Factual analysis seems less risky than faith. Rational inquiry is not as sticky as the vulnerability required for relationship. If I observe God with emotional distance I can protect my heart. I can suppress the engagement of subjective feelings. I cannot be hurt (and I cannot be helped). I look, but I will not be looked upon. I investigate, but will not be investigated. I judge, but will not be judged. I am looking for answers, but I am not honest about my questions. I am dishonest in my pursuit of the Holy because honest pursuit requires an openness of self which offends my sense of privacy and self-preservation. Open my heart in pursuit of a lover? Open my heart with obvious desire clouding objective thinking? And if I am open, can’t I be hurt?

If I really want to know God, I must brave the risk of vulnerable transparency and be prepared for the unexpected.

Sunday, October 11, 2009

One for the Tabernacle of the Sun

There is little distance between God and his earth. He is on hand, on sight, if seemingly out of sight.Though some would confine him there, his presence is not exclusive to the church house.
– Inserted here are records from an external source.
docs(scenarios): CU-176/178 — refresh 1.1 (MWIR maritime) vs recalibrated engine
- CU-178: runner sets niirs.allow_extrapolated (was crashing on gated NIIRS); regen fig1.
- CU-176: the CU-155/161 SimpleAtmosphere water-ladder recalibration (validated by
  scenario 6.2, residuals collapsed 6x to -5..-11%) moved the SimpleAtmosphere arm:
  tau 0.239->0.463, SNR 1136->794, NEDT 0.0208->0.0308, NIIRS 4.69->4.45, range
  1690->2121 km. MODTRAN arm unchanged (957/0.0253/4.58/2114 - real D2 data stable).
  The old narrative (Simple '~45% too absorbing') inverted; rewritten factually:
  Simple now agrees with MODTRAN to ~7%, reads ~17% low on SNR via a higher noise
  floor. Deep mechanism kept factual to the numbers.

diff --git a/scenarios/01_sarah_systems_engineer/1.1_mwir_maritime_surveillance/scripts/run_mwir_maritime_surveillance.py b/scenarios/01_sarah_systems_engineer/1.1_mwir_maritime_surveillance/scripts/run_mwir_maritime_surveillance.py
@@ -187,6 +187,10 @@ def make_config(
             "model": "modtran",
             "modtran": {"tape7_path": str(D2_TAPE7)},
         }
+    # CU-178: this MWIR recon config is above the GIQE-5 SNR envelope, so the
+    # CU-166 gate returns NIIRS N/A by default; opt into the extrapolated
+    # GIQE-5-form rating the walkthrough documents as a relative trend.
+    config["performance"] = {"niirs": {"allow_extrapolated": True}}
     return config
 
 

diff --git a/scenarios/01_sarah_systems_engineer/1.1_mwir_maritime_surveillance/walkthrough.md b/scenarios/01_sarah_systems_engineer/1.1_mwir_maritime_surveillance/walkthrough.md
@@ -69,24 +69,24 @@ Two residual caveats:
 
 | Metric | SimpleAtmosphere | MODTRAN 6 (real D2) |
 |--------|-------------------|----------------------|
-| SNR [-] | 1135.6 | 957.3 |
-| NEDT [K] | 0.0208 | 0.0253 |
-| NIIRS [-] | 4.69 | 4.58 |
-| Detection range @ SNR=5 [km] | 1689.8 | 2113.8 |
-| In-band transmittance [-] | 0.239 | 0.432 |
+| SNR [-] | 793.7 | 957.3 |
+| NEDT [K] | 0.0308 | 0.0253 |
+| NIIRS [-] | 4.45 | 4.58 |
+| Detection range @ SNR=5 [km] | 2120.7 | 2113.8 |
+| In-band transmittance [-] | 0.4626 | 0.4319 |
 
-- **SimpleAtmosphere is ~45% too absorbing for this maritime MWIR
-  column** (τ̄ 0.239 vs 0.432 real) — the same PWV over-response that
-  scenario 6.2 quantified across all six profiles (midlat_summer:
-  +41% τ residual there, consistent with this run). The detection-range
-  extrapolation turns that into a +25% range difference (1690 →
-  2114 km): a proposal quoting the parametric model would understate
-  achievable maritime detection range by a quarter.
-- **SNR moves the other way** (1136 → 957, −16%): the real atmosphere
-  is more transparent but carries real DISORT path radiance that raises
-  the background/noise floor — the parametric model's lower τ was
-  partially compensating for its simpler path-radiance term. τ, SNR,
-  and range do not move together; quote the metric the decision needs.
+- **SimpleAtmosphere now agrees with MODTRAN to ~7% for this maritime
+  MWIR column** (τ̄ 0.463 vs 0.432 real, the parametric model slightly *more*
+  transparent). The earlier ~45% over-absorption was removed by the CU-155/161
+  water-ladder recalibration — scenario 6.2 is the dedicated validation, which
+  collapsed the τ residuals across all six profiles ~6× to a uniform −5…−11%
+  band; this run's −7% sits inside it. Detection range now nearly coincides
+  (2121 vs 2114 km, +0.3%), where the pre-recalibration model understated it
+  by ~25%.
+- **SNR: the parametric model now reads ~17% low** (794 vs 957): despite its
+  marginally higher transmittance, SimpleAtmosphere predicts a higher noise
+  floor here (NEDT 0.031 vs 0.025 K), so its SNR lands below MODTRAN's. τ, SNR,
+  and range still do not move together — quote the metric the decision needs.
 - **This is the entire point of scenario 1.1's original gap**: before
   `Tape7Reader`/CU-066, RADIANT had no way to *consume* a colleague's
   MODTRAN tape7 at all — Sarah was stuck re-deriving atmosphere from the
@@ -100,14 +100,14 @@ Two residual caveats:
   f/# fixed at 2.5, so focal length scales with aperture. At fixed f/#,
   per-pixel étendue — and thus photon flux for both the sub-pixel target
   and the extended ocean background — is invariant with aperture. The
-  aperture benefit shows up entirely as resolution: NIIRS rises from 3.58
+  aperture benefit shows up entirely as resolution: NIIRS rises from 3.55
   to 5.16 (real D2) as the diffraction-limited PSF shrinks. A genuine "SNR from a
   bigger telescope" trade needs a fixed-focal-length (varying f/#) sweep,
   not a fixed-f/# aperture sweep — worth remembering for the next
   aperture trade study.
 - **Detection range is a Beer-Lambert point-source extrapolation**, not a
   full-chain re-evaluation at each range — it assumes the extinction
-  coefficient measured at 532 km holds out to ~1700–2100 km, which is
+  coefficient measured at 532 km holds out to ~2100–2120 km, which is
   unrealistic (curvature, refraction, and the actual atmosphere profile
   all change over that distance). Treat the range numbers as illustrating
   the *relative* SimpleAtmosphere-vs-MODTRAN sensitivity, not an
Like a young child with lungs filled with air and eyes filled with wonder, he can’t stay there. He’s one for the tabernacle of the sun and walks the “big lonesome”. If he wore shoes they would be hiking shoes. He’s the outdoor type, sports a healthy grin, has a hearty laugh – likes to touch you when he talks. He looks into your eyes, your soul, lets you finish your sentences and speak from your un-gathered thoughts.

Maintaining little obligation to be a particular way for you, he is who he is and he is likable. He’s got an appetite and uses his hands. He’s got good stories. He is right there on the surface but too deep to sound. He’s got an office, but it’s hard to catch him there. He prefers the outside of the cage. Of course He doesn’t sleep, but if he did I bet he would sleep with the windows open. And if he slept, I’m thinking he would like camping out.
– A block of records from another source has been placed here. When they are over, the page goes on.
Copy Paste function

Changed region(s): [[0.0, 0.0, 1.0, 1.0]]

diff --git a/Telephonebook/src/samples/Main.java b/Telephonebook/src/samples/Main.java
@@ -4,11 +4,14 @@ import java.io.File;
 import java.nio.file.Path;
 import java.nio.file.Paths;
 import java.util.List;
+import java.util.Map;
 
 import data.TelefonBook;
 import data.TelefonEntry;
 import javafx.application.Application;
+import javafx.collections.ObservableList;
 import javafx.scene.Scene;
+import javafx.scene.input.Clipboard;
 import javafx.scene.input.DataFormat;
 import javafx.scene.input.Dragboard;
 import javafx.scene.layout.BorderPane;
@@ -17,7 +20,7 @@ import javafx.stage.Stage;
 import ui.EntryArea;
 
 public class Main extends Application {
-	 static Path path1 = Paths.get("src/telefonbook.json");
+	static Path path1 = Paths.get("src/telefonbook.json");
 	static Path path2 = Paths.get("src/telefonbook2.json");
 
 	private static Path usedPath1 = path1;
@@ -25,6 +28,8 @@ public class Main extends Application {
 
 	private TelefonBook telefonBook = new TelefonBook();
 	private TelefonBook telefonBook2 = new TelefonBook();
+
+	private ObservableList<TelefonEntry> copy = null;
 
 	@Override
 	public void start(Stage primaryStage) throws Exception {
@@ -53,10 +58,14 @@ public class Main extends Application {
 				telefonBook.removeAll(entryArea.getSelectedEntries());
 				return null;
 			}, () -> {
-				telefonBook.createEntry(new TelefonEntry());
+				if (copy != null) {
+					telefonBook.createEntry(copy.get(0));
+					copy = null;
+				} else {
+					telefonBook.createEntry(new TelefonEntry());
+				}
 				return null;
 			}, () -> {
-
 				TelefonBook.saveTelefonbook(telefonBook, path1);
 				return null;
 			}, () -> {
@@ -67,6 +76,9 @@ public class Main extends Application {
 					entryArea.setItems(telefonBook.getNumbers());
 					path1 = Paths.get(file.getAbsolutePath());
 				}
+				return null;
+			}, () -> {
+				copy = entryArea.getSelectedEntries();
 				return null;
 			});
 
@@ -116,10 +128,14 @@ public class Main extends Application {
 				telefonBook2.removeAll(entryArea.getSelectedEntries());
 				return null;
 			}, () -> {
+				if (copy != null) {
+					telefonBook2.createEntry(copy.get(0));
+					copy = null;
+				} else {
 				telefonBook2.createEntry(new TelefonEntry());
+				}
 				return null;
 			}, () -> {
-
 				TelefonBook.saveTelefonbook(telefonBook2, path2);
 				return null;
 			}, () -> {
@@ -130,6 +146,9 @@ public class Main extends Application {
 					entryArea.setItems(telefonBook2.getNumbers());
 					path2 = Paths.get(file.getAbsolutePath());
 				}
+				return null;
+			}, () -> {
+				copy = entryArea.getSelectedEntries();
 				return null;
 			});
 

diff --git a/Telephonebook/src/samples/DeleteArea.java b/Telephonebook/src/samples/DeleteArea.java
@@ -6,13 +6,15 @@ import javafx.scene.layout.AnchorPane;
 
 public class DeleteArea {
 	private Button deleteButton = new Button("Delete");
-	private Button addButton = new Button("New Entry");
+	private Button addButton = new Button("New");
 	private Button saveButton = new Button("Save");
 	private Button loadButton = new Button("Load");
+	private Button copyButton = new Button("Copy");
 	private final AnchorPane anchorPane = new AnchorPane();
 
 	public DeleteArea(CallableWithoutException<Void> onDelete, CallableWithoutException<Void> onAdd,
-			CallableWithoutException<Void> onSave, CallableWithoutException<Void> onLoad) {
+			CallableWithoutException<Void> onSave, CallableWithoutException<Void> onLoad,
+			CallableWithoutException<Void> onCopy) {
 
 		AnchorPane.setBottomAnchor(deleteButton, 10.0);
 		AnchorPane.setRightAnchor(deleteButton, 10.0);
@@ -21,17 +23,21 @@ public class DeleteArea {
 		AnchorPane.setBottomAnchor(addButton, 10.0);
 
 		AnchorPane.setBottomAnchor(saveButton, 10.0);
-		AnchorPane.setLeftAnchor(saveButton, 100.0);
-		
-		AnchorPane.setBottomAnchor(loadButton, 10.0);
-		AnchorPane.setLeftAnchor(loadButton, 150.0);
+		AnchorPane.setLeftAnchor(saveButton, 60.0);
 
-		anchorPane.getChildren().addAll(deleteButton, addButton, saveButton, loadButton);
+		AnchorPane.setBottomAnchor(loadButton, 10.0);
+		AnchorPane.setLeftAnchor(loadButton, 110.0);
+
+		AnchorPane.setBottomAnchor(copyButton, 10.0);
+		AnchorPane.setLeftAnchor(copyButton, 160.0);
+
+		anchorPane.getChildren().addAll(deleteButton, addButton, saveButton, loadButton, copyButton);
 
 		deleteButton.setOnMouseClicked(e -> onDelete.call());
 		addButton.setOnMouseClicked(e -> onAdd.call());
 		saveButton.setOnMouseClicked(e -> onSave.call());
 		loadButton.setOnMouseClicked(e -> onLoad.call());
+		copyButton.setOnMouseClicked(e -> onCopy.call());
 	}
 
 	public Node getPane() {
He craves life for us, inviting us not only live, but live vigorously. “Engage life”, he seems to say, though life spots few guarantees other than this: engagement is better than disengagement. So, don’t be afraid to get your hands dirty. This is not to suggest foolish carelessness, but if you would get on with life, you are likely to get a little of life on you, so don't wear white pants. Be less tentative. Jump in. It will not begin sooner. Remember the adage, “Fate usually dances with someone already on the dance floor”.

Unfortunately, we are over domesticated as kids. It is especially unfortunate for church kids who are domesticated with an oppressive spirituality that says, “Connect with the Giver of life, but stay disconnected with life itself”, as if life and the Giver of life were antithetical. But the child has a God-given desire to play outside, climb, run, throw something, act, explore. The child (and the adult) hear the call of life summon, “Come experience”. But having been taught to ignore this incitement to life we disassociate it with God, believing that to be fully engaged in life, we must do so apart from God. We sense that God must be a churchy someone, a starchy Sunday personality, parenthetical to life.
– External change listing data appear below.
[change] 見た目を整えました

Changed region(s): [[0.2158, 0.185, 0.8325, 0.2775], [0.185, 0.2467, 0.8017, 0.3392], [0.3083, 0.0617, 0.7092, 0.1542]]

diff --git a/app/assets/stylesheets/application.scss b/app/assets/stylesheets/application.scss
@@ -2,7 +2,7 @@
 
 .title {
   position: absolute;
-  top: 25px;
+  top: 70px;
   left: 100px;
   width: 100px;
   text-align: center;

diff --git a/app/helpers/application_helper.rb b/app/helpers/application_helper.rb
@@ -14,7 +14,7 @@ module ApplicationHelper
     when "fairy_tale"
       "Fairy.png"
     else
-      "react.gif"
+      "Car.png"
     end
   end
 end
But he is not parenthetical to life. He is life. Life was his idea. It was his dream that you would live life heartily without a dualistic sense or tentative reluctance and second guessing. Respond positively and purposefully to his invitation or be careful that supposed starchy someone doesn’t loosen his collar, pull off his tie and pop you with it.